[#AD-BV20#] Maier first spoke about the challenges he has faced as head of Bottega Veneta, as well as the brand’s reputation for quiet sophistication. Here, in the second of three conversations, Maier discusses an upcoming partnership and personal style. As of mid-April, the brand showcases the fruits of a new partnership—a pairing with one of NYC’s premiere shopping destinations: Bergdorf Goodman. The full-store installation acts as a visual entrée into the world of Bottega Veneta. Here, Maier shows us the creative process and collaboration through his eyes.
Tell me about the collaboration with Bergdorf Goodman.
The World of Bottega Veneta at Bergdorf Goodman opened on April 14th and it’s a full-store installation showcasing the entire brand. There are also window displays, a dinner, and The Fenice, a limited-edition handbag that we’ve designed for the occasion—it’s very exciting.
You’re known for having a hand in all aspects of Bottega Veneta—from accessories and furniture, to the décor within the brand’s boutiques. Is the same true of the Bergdorf Goodman collaboration?
It’s true, I’m usually involved in everything, but this time I left the decisions to Bergdorf Goodman. They selected the items to be displayed and designed the installation. The idea is to show Bottega Veneta through the eyes of Bergdorf Goodman. For me it’s been fascinating to gain another perspective.

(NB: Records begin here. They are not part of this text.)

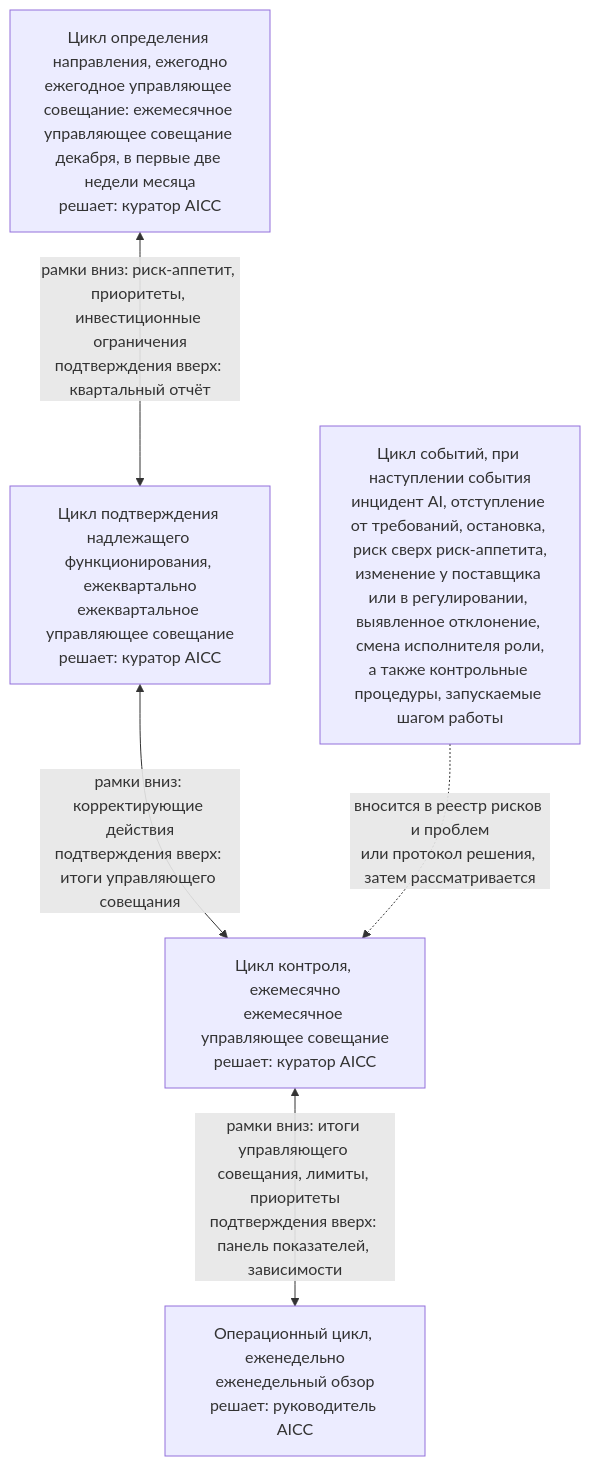
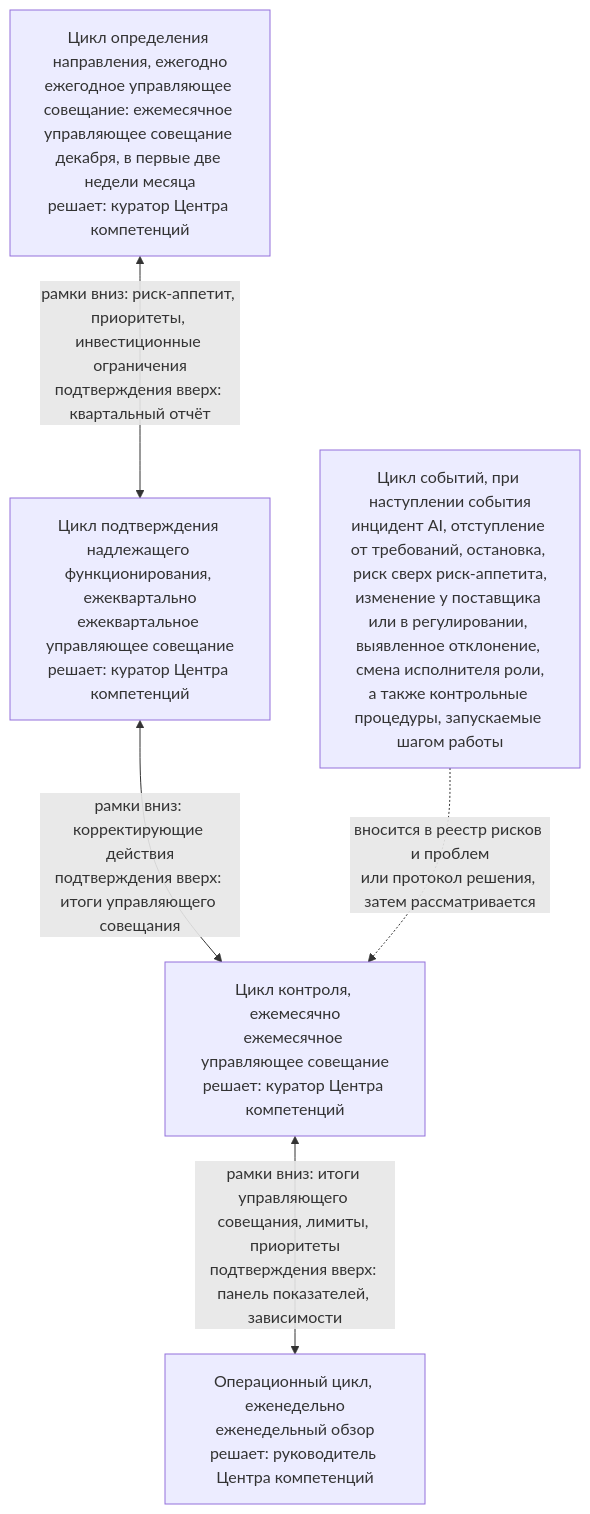
The first of 6 diagrams in charter/ru/workflows/unit-governance.md (devhogu/ob-aicc), drawn with Mermaid before and after one commit. The commit also changed other lines of this file and 1149 other files, not shown here.

````diff
--- a/charter/ru/workflows/unit-governance.md
+++ b/charter/ru/workflows/unit-governance.md
@@ -21,12 +21,12 @@
 ```mermaid
 flowchart TB
-  DI["Цикл определения направления, ежегодно<br/>ежегодное управляющее совещание: ежемесячное управляющее совещание декабря, в первые две недели месяца<br/>решает: куратор AICC"]
-  AS["Цикл подтверждения надлежащего функционирования, ежеквартально<br/>ежеквартальное управляющее совещание<br/>решает: куратор AICC"]
-  CO["Цикл контроля, ежемесячно<br/>ежемесячное управляющее совещание<br/>решает: куратор AICC"]
-  OP["Операционный цикл, еженедельно<br/>еженедельный обзор<br/>решает: руководитель AICC"]
+  DI["Цикл определения направления, ежегодно<br/>ежегодное управляющее совещание: ежемесячное управляющее совещание декабря, в первые две недели месяца<br/>решает: куратор Центра компетенций"]
+  AS["Цикл подтверждения надлежащего функционирования, ежеквартально<br/>ежеквартальное управляющее совещание<br/>решает: куратор Центра компетенций"]
+  CO["Цикл контроля, ежемесячно<br/>ежемесячное управляющее совещание<br/>решает: куратор Центра компетенций"]
+  OP["Операционный цикл, еженедельно<br/>еженедельный обзор<br/>решает: руководитель Центра компетенций"]
   DI <-->|"рамки вниз: риск-аппетит, приоритеты, инвестиционные ограничения<br/>подтверждения вверх: квартальный отчёт"| AS
   AS <-->|"рамки вниз: корректирующие действия<br/>подтверждения вверх: итоги управляющего совещания"| CO
   CO <-->|"рамки вниз: итоги управляющего совещания, лимиты, приоритеты<br/>подтверждения вверх: панель показателей, зависимости"| OP
   EV["Цикл событий, при наступлении события<br/>инцидент AI, отступление от требований, остановка, риск сверх риск-аппетита,<br/>изменение у поставщика или в регулировании, выявленное отклонение, смена исполнителя роли,<br/>а также контрольные процедуры, запускаемые шагом работы"]
   EV -.->|"вносится в реестр рисков и проблем<br/>или протокол решения, затем рассматривается"| CO
 ```
````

What is the key to keeping all of the different branches of Bottega Veneta—from shoes and jewelry to furniture and glassware—cohesive and complimentary?
The principles I mentioned earlier—quality, craftsmanship, functionality, and timeless design—keep the brand aesthetically and philosophically consistent. We’re also careful to grow organically, with each new line evolving from previous ones.
How would you describe your design process?
The first step is color. I begin with a color palette and then consider materials and shape. Often there’s an idea or question that drives the process. For example, in the Women’s S/S 2009 collection, we explored construction, particularly the relationship between fabric and form.
Who do you see when you envision the ideal Bottega Veneta customer?
I picture men and women with confidence and personal style.
Do you expect that customer to change at all as a result of the recession?
No. We aren’t changing what we do so I don’t expect our customer to change.
Bottega Veneta has commissioned an eclectic array of photographers for its ad campaigns. Why the choice to avoid traditional fashion photographers?
Using different kinds of photographers conveys the fact that Bottega Veneta is not a fashion label in the traditional sense. I think it also underscores the importance of individuality and personal style.
Why is collaboration important to you as a creative as well as to Bottega Veneta as a brand?
Collaboration allows me to see things differently, to explore new ideas, to consider other possibilities. For Bottega Veneta, the collaboration between artisan and designer is the foundation of the brand. The collaborative process can be difficult or easy, but it’s always constructive.
Part two of an exclusive three-part series. Next: The Future of Bottega Veneta. For part one, click here.